We have also seen Mount Nebo, the Shrine of the Beheading of John the Baptist, and the Madaba Mosaic Map in the early Byzantine church of Saint George at Madaba.

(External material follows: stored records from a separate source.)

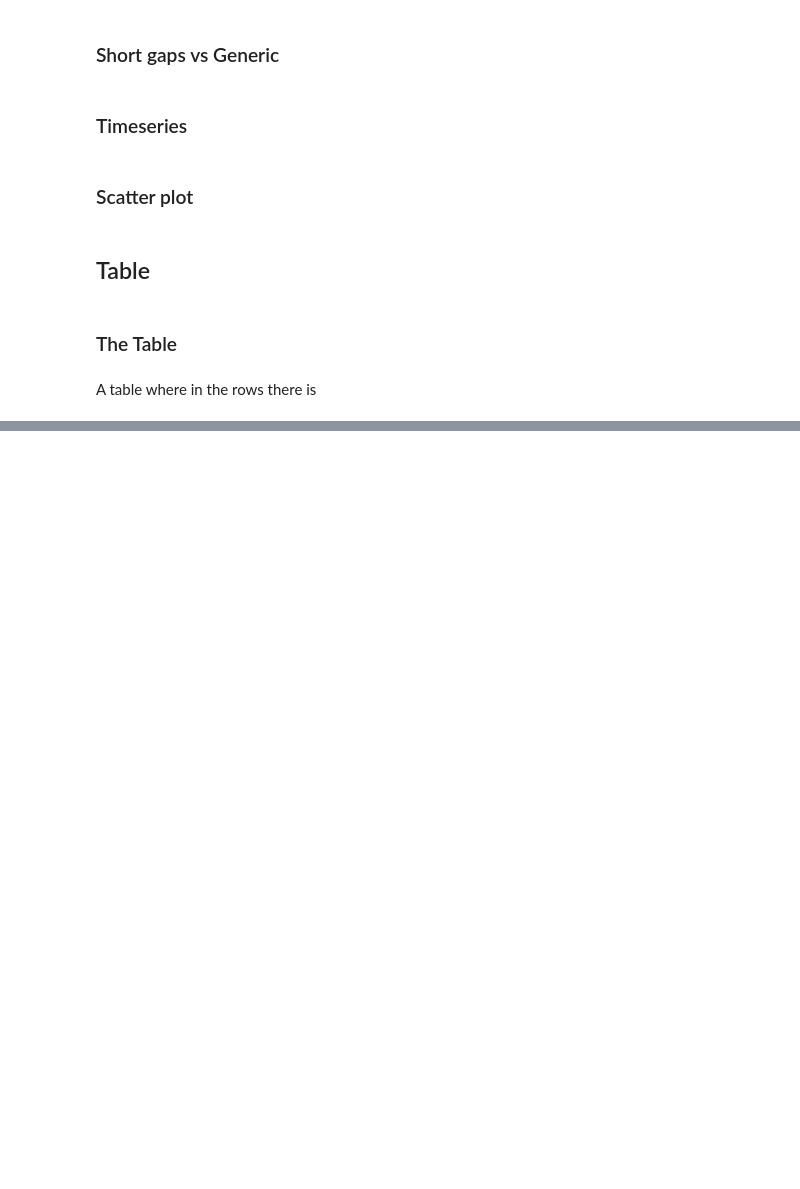
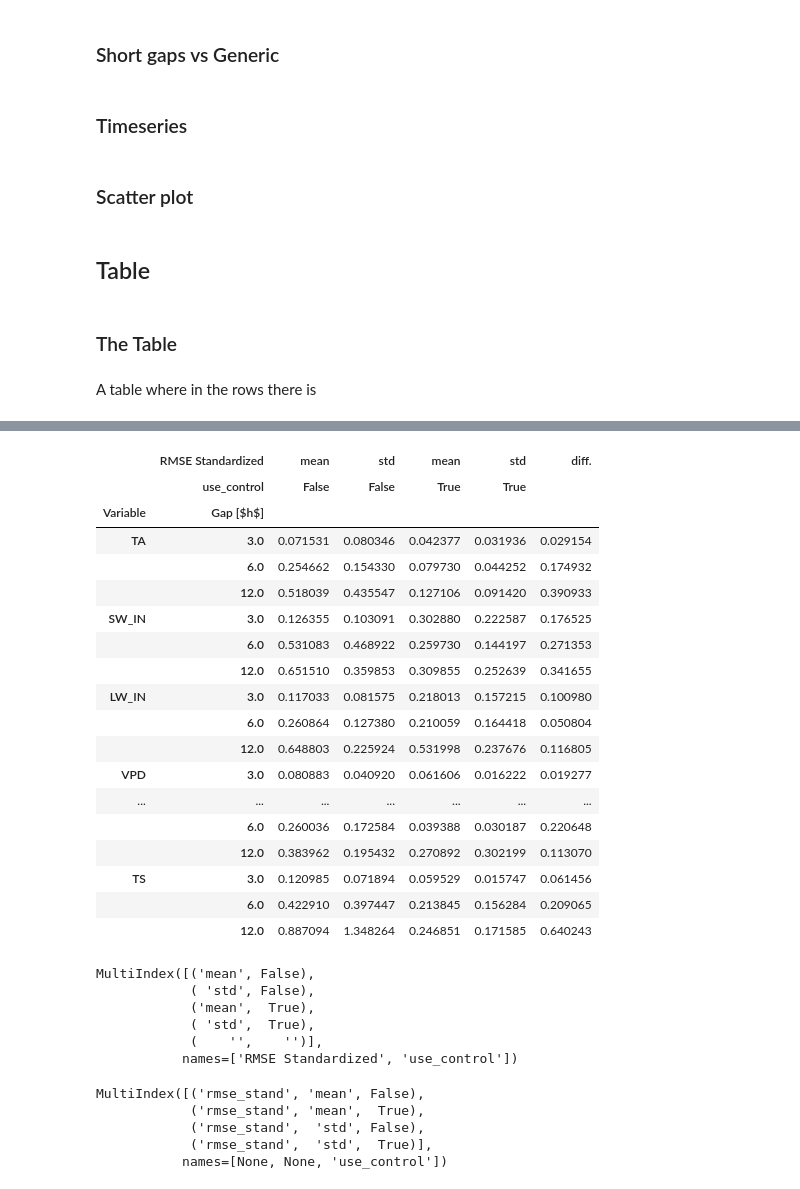
Before and after one commit to mone27/meteo_imp, a Jupyter notebook: lib_nbs/30_results.ipynb, the cells around one changed output, grey strips where cells are left out. Saved outputs shown, nothing was run; the diff lists cells and outputs as text; code cells hidden in the pictures; blank space fills up the shorter version.

```diff
--- a/lib_nbs/30_results.ipynb
+++ b/lib_nbs/30_results.ipynb
@@ -1571,0 +1611,39 @@ def table_compare(data, compare:str, y = 'rmse'):
+# %%
+d
+# %% [output]
+|  | RMSE Standardized | mean | std | mean | std | diff. |
+|  | use_control | False | False | True | True |  |
+| Variable | Gap [$h$] |  |  |  |  |  |
+| TA | 3.0 | 0.071531 | 0.080346 | 0.042377 | 0.031936 | 0.029154 |
+|  | 6.0 | 0.254662 | 0.154330 | 0.079730 | 0.044252 | 0.174932 |
+|  | 12.0 | 0.518039 | 0.435547 | 0.127106 | 0.091420 | 0.390933 |
+| SW_IN | 3.0 | 0.126355 | 0.103091 | 0.302880 | 0.222587 | 0.176525 |
+|  | 6.0 | 0.531083 | 0.468922 | 0.259730 | 0.144197 | 0.271353 |
+|  | 12.0 | 0.651510 | 0.359853 | 0.309855 | 0.252639 | 0.341655 |
+| LW_IN | 3.0 | 0.117033 | 0.081575 | 0.218013 | 0.157215 | 0.100980 |
+|  | 6.0 | 0.260864 | 0.127380 | 0.210059 | 0.164418 | 0.050804 |
+|  | 12.0 | 0.648803 | 0.225924 | 0.531998 | 0.237676 | 0.116805 |
+| VPD | 3.0 | 0.080883 | 0.040920 | 0.061606 | 0.016222 | 0.019277 |
+| ... | ... | ... | ... | ... | ... | ... |
+|  | 6.0 | 0.260036 | 0.172584 | 0.039388 | 0.030187 | 0.220648 |
+|  | 12.0 | 0.383962 | 0.195432 | 0.270892 | 0.302199 | 0.113070 |
+| TS | 3.0 | 0.120985 | 0.071894 | 0.059529 | 0.015747 | 0.061456 |
+|  | 6.0 | 0.422910 | 0.397447 | 0.213845 | 0.156284 | 0.209065 |
+|  | 12.0 | 0.887094 | 1.348264 | 0.246851 | 0.171585 | 0.640243 |
+# %%
+d.columns
+# %% [output]
+MultiIndex([('mean', False),
+            ( 'std', False),
+            ('mean',  True),
+            ( 'std',  True),
+            (    '',    '')],
+           names=['RMSE Standardized', 'use_control'])
+# %%
+d.columns
+# %% [output]
+MultiIndex([('rmse_stand', 'mean', False),
+            ('rmse_stand', 'mean',  True),
+            ('rmse_stand',  'std', False),
+            ('rmse_stand',  'std',  True)],
+           names=[None, None, 'use_control'])
```
Also changed, not shown: parts of 28 cells of this notebook, 10 other files.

The Delegation moved today from Amman to the Dead Sea for the two-day TechWomen unconference supporting problem solving and planning by this remarkable community of technical leaders from 21 countries.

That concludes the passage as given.